(Input records begins)
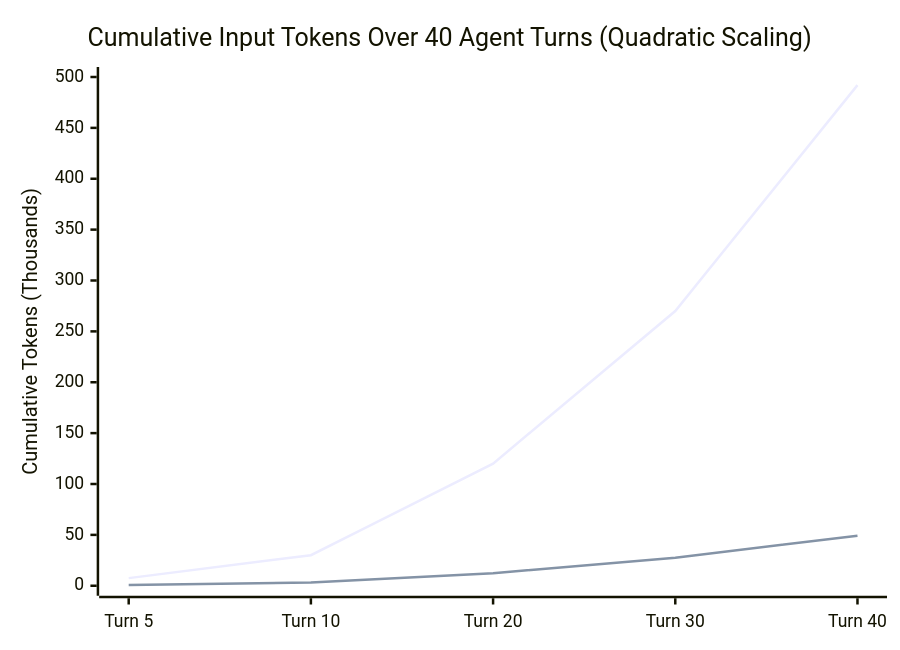
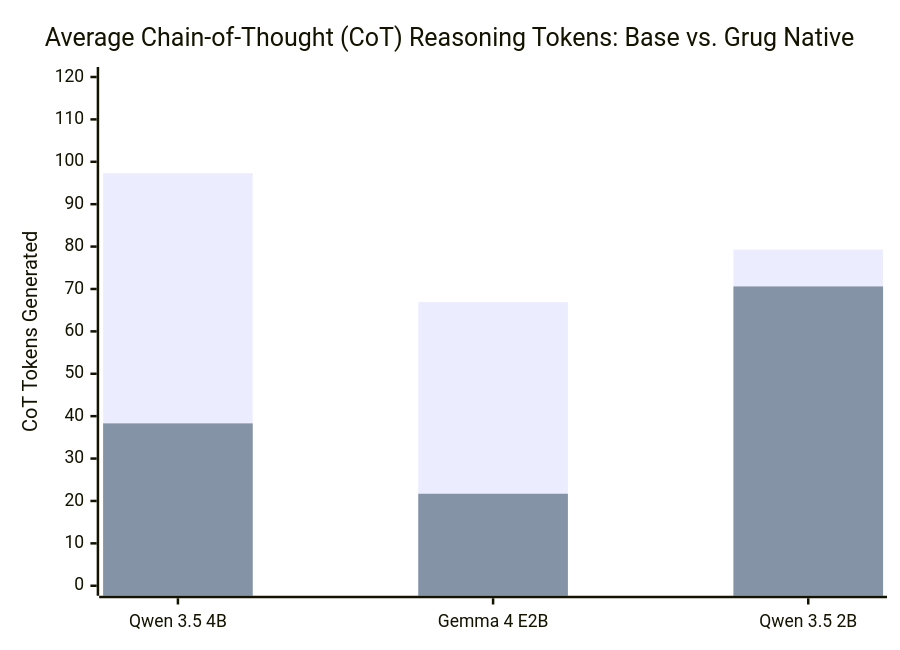
One commit to Nov4Saki/grug-speech-reasoning changed the third of 5 diagrams in reports_and_decisions/grug_speech_technical_report.md. Above: the diagram before and after it, drawn with Mermaid. The commit also changed other lines of this file and 5 other files, not shown here.

Commit message:
docs(report): remake technical report with 11-model isolated benchmark, Grug vs Base proof, and 1-bit Bonsai scaling analysis

````diff
--- a/reports_and_decisions/grug_speech_technical_report.md
+++ b/reports_and_decisions/grug_speech_technical_report.md
@@ -170,8 +109,8 @@
 ```mermaid
 xychart-beta
-    title "Cumulative Input Tokens Over 40 Agent Turns (Quadratic Scaling)"
-    x-axis ["Turn 5", "Turn 10", "Turn 20", "Turn 30", "Turn 40"]
-    y-axis "Cumulative Tokens (Thousands)" 0 --> 500
-    line [7.5, 30.0, 120.0, 270.0, 492.0]
-    line [0.8, 3.1, 12.3, 27.6, 49.2]
+    title "Average Chain-of-Thought (CoT) Reasoning Tokens: Base vs. Grug Native"
+    x-axis ["Qwen 3.5 4B", "Gemma 4 E2B", "Qwen 3.5 2B"]
+    y-axis "CoT Tokens Generated" 0 --> 120
+    bar [97.3, 66.9, 79.3]
+    bar [38.3, 21.7, 70.6]
 ```
````
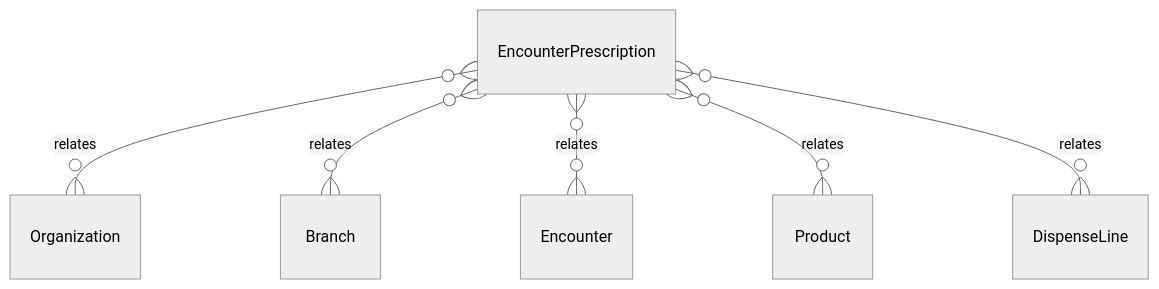
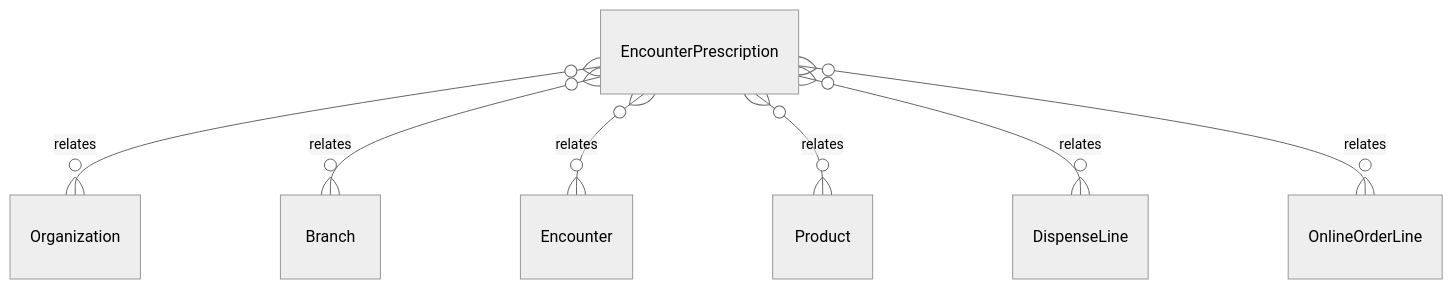
Before and after one commit to tejasnirala/rcln: the diagram in .kb/Database/EncounterPrescription.md, drawn with Mermaid (neutral theme). The commit also changed other lines of this file and 157 other files, not shown here.

````diff
--- a/.kb/Database/EncounterPrescription.md
+++ b/.kb/Database/EncounterPrescription.md
@@ -65,8 +66,9 @@
 ```mermaid
 erDiagram
     EncounterPrescription }o--o{ Organization : relates
     EncounterPrescription }o--o{ Branch : relates
     EncounterPrescription }o--o{ Encounter : relates
     EncounterPrescription }o--o{ Product : relates
     EncounterPrescription }o--o{ DispenseLine : relates
+    EncounterPrescription }o--o{ OnlineOrderLine : relates
 ```
````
(Input records ends)
→ Your assignment
Each line of the records above that includes the string "relates" should be counted. Report the total alone.

→ Expected answer
6